───── Material provided ─────

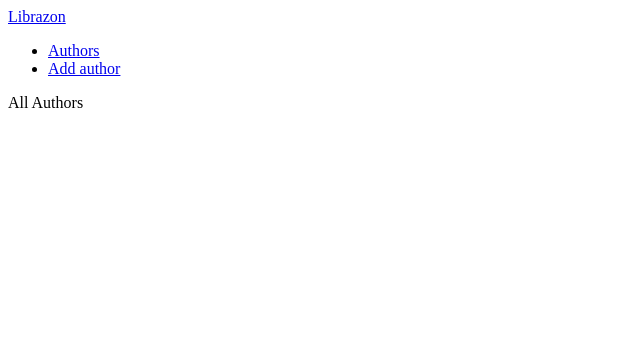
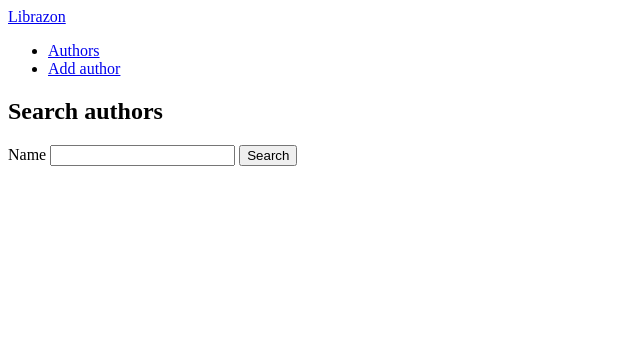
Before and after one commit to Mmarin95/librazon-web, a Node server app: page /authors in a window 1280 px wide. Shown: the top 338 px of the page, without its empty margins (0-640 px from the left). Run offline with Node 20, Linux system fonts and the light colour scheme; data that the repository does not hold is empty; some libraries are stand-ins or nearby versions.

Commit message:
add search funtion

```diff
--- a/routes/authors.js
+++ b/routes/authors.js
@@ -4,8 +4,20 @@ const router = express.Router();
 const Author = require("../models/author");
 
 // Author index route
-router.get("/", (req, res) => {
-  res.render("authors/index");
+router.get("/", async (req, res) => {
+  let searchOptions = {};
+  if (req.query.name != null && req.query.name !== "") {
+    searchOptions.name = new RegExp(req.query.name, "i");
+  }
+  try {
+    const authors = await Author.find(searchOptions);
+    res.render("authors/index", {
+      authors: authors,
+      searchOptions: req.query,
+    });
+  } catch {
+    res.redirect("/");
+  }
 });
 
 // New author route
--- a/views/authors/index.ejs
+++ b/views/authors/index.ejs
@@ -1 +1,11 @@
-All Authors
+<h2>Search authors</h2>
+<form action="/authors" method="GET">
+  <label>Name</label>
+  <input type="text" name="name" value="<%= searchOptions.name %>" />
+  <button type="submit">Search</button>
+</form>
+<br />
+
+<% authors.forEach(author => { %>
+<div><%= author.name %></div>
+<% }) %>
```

─────
───── Material provided ─────

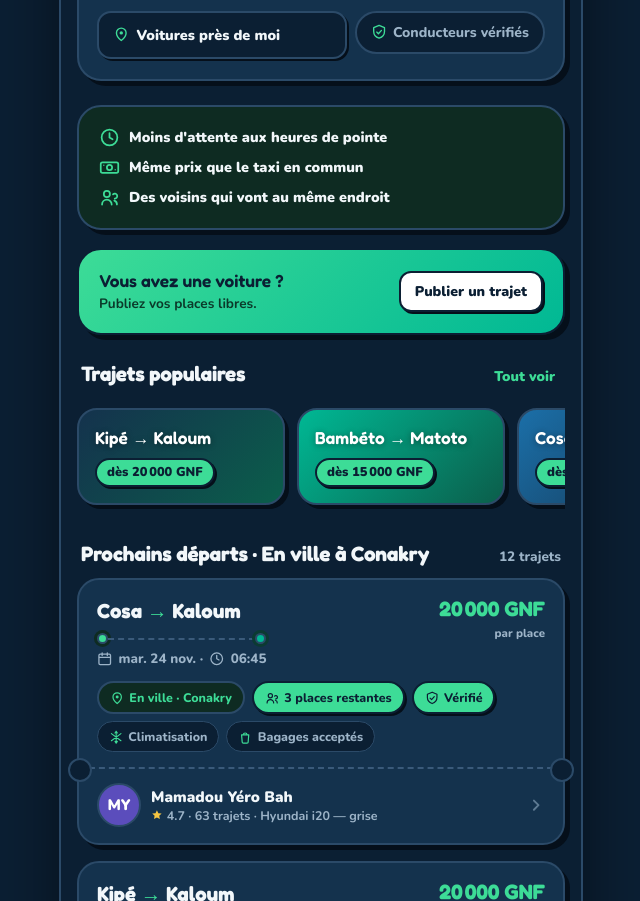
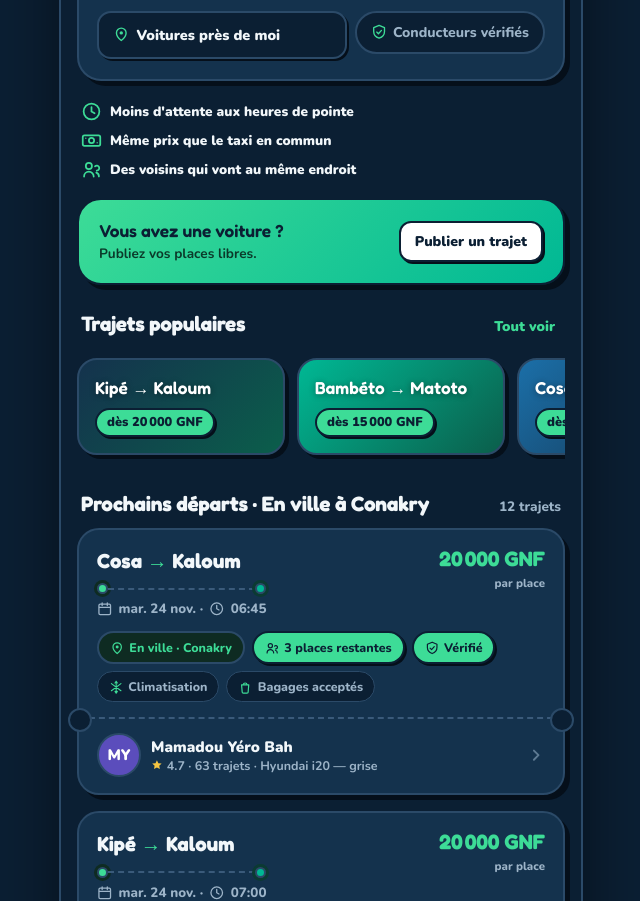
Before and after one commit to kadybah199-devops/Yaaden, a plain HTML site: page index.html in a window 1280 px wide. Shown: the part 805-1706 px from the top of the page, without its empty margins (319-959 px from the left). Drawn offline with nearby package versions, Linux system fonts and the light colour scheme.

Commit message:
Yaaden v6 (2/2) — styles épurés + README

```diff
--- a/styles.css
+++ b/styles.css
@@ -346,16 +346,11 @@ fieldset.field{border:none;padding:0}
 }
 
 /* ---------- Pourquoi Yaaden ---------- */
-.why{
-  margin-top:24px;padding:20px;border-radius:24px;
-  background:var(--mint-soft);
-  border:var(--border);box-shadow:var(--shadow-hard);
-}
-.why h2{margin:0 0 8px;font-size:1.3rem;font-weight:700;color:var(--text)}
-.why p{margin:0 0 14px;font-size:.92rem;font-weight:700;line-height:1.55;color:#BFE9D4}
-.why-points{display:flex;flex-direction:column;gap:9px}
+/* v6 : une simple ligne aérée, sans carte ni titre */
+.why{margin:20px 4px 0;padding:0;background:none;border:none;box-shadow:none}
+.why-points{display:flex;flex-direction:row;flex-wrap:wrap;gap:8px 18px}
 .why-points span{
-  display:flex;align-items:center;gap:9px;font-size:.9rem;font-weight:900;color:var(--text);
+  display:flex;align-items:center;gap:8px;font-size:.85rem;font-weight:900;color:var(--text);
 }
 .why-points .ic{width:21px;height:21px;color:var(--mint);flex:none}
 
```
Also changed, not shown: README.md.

─────

This exercise needs every line of the listing that contains the word "searchOptions".

◆ **Answer area**:
+  let searchOptions = {};
+    searchOptions.name = new RegExp(req.query.name, "i");
+    const authors = await Author.find(searchOptions);
+      searchOptions: req.query,
+  <input type="text" name="name" value="<%= searchOptions.name %>" />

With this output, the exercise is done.